## Task objective
Write each entry out again verbatim, pictures excluded.

=== Provided data ===

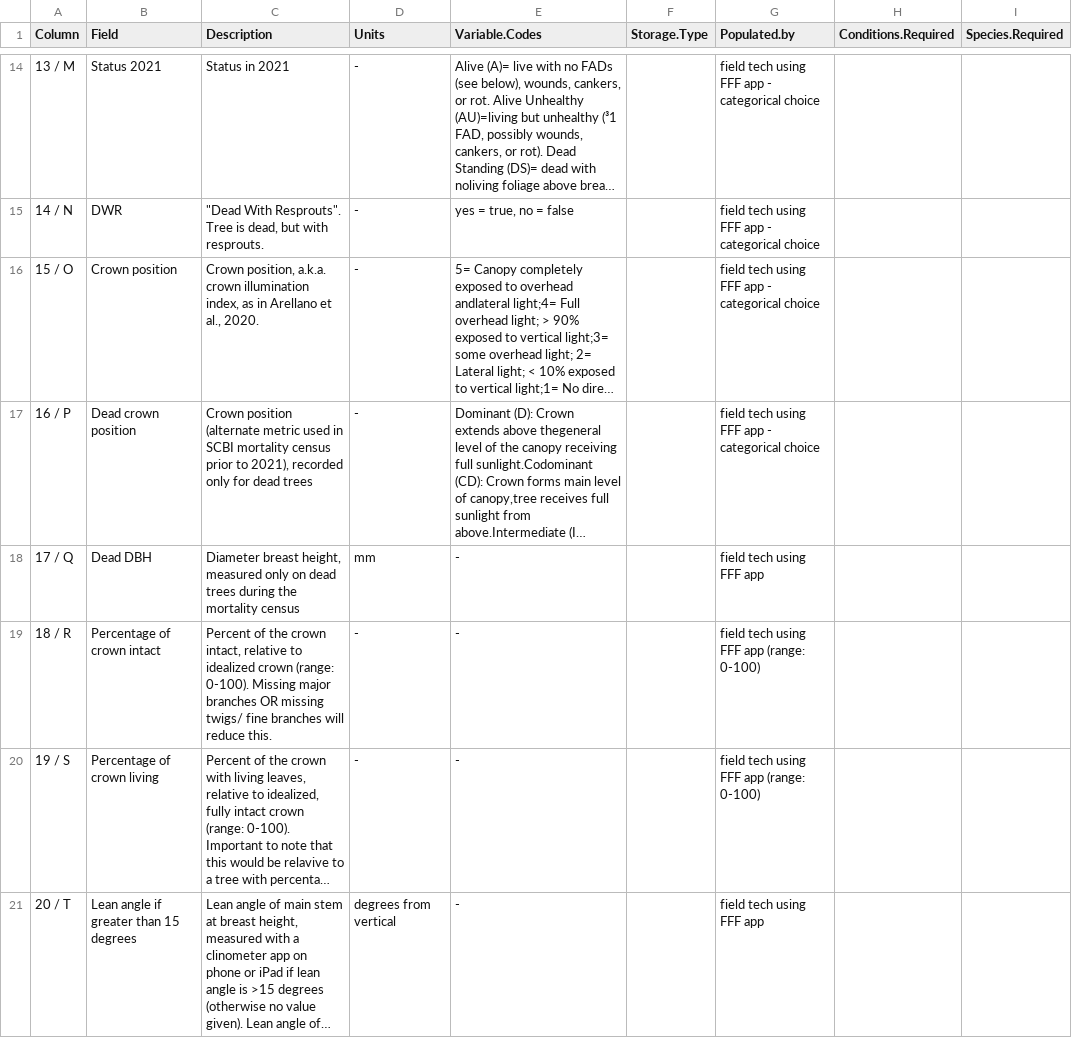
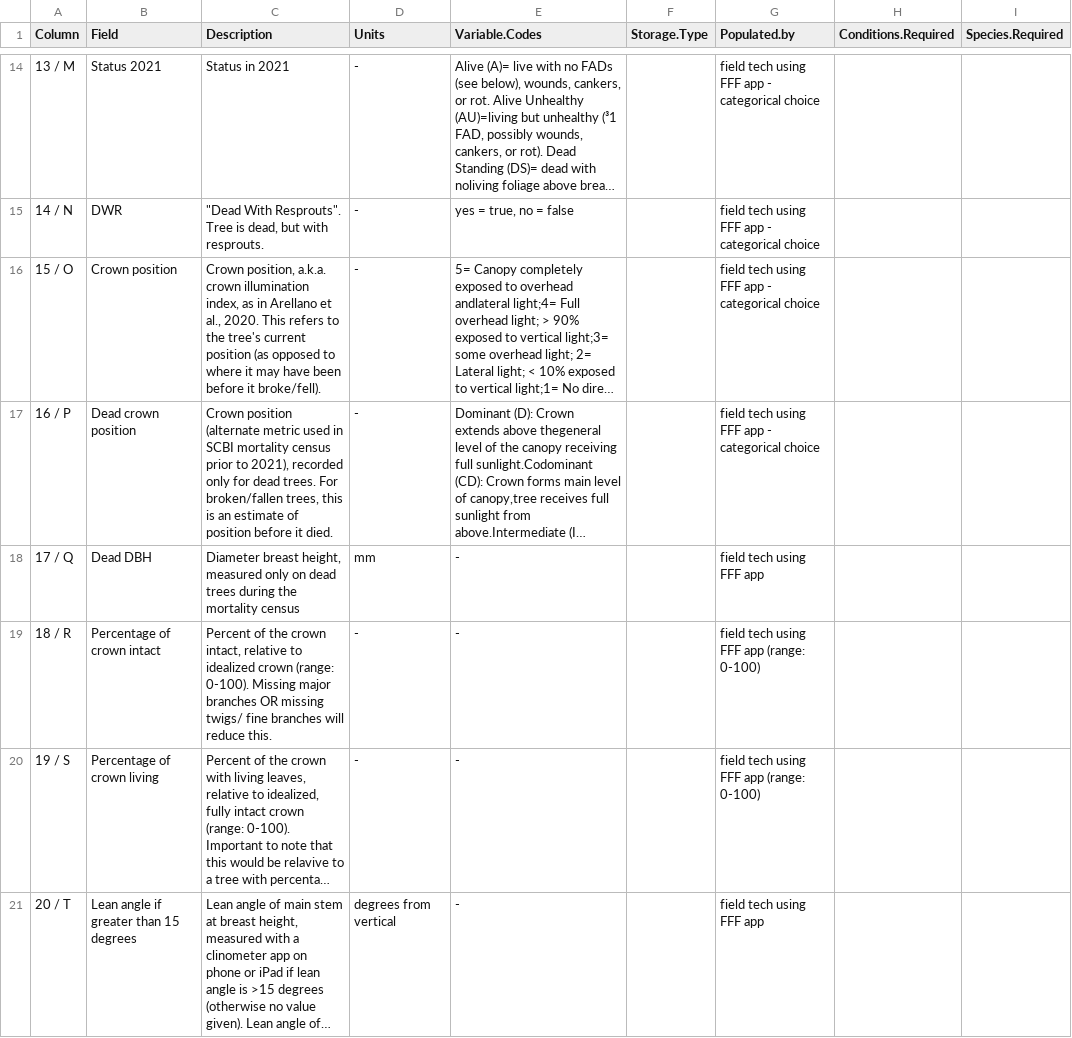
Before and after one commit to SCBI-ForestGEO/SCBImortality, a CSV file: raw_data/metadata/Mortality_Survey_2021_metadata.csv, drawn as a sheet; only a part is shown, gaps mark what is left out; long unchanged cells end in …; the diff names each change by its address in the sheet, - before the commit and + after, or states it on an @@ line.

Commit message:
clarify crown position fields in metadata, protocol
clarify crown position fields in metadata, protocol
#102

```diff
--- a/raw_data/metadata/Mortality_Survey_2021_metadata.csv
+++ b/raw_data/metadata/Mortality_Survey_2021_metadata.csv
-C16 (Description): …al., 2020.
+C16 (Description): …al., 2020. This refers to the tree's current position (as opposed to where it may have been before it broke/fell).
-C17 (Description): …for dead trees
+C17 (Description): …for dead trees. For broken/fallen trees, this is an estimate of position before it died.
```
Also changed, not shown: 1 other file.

===

## Result below
Before and after one commit to SCBI-ForestGEO/SCBImortality, a CSV file: raw_data/metadata/Mortality_Survey_2021_metadata.csv, drawn as a sheet; only a part is shown, gaps mark what is left out; long unchanged cells end in …; the diff names each change by its address in the sheet, - before the commit and + after, or states it on an @@ line.

Commit message:
clarify crown position fields in metadata, protocol
clarify crown position fields in metadata, protocol
#102

```diff
--- a/raw_data/metadata/Mortality_Survey_2021_metadata.csv
+++ b/raw_data/metadata/Mortality_Survey_2021_metadata.csv
-C16 (Description): …al., 2020.
+C16 (Description): …al., 2020. This refers to the tree's current position (as opposed to where it may have been before it broke/fell).
-C17 (Description): …for dead trees
+C17 (Description): …for dead trees. For broken/fallen trees, this is an estimate of position before it died.
```
Also changed, not shown: 1 other file.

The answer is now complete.